Prior Theory of Mind research using elicited-response tasks in which children are
asked direct questions about an agent’s false belief suggests that children younger
than age 4 do not attribute false beliefs to other agents. Recently, spontaneous-looking
studies have claimed that soon after their first birthday, infants already reason about
agents’ false belief, false perception and false identity. These visual fixation researches
not only provide support for the possibility of knowledge and belief attribution in
infancy, but also prove that this ability is quite robust because it can be demonstrated
with different spontaneous-looking tasks. The authors first examine elicited-response
false belief research, which, while confirming that children under 4 years perform
poorly on standard tests, suggests nevertheless that they have more implicit understanding
of beliefs than they can express.

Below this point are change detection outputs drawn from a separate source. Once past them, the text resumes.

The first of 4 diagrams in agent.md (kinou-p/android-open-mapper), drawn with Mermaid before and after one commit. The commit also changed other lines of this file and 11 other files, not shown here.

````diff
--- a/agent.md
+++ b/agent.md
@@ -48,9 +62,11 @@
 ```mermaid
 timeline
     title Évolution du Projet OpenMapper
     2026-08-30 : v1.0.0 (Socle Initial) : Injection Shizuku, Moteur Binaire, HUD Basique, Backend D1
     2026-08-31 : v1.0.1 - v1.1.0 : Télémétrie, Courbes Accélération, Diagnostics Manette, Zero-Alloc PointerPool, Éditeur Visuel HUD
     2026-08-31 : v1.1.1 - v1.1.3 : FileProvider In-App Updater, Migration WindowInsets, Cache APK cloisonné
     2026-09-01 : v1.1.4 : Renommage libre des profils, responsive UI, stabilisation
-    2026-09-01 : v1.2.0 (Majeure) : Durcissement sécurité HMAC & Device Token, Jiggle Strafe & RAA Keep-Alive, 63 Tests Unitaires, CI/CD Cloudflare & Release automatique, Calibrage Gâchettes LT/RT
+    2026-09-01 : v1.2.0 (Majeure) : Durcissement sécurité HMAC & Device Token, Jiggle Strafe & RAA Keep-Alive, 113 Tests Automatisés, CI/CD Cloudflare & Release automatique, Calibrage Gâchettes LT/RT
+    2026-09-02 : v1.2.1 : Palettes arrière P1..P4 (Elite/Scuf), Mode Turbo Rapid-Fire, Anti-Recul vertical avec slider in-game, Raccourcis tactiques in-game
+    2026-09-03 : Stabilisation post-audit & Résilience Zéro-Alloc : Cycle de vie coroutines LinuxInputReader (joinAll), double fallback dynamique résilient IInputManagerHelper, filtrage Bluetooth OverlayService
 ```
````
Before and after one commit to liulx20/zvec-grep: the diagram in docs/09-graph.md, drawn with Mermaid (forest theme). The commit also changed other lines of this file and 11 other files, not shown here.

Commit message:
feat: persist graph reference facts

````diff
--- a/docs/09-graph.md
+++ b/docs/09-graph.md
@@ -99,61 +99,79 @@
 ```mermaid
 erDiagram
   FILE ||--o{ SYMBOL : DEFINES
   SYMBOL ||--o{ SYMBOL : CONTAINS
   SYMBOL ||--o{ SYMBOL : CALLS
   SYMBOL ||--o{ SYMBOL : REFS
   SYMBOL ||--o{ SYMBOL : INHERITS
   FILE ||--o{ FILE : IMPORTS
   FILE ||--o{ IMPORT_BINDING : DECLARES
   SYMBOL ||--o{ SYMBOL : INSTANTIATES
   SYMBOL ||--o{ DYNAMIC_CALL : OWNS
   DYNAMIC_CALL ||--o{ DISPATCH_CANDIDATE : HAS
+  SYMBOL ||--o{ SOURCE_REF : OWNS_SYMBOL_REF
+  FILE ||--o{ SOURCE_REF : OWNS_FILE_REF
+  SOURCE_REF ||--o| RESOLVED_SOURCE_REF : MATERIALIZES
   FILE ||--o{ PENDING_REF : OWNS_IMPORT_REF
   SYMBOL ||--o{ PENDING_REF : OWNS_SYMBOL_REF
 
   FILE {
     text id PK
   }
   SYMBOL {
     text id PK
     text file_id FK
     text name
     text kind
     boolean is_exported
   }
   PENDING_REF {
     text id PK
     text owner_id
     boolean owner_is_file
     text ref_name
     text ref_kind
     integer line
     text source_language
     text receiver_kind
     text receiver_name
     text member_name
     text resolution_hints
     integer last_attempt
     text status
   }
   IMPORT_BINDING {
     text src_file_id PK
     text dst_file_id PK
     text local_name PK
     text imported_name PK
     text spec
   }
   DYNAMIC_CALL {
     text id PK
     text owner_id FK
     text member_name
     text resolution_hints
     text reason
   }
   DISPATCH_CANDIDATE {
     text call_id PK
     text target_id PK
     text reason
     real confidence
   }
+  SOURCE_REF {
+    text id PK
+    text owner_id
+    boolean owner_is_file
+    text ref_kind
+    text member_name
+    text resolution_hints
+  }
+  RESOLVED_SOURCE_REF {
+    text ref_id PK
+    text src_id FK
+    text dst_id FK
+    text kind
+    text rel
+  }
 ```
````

We then address two recent bodies of
spontaneous-looking studies that suggest that infants in the second year of life can
already attribute false beliefs about location and identity as well as false perceptions.
We also introduce the early psychological reasoning account for the discrepant
findings of elicited-response false belief tasks and spontaneous-looking tasks. Why
elicited-response tasks are particularly difficult for young children is also discussed.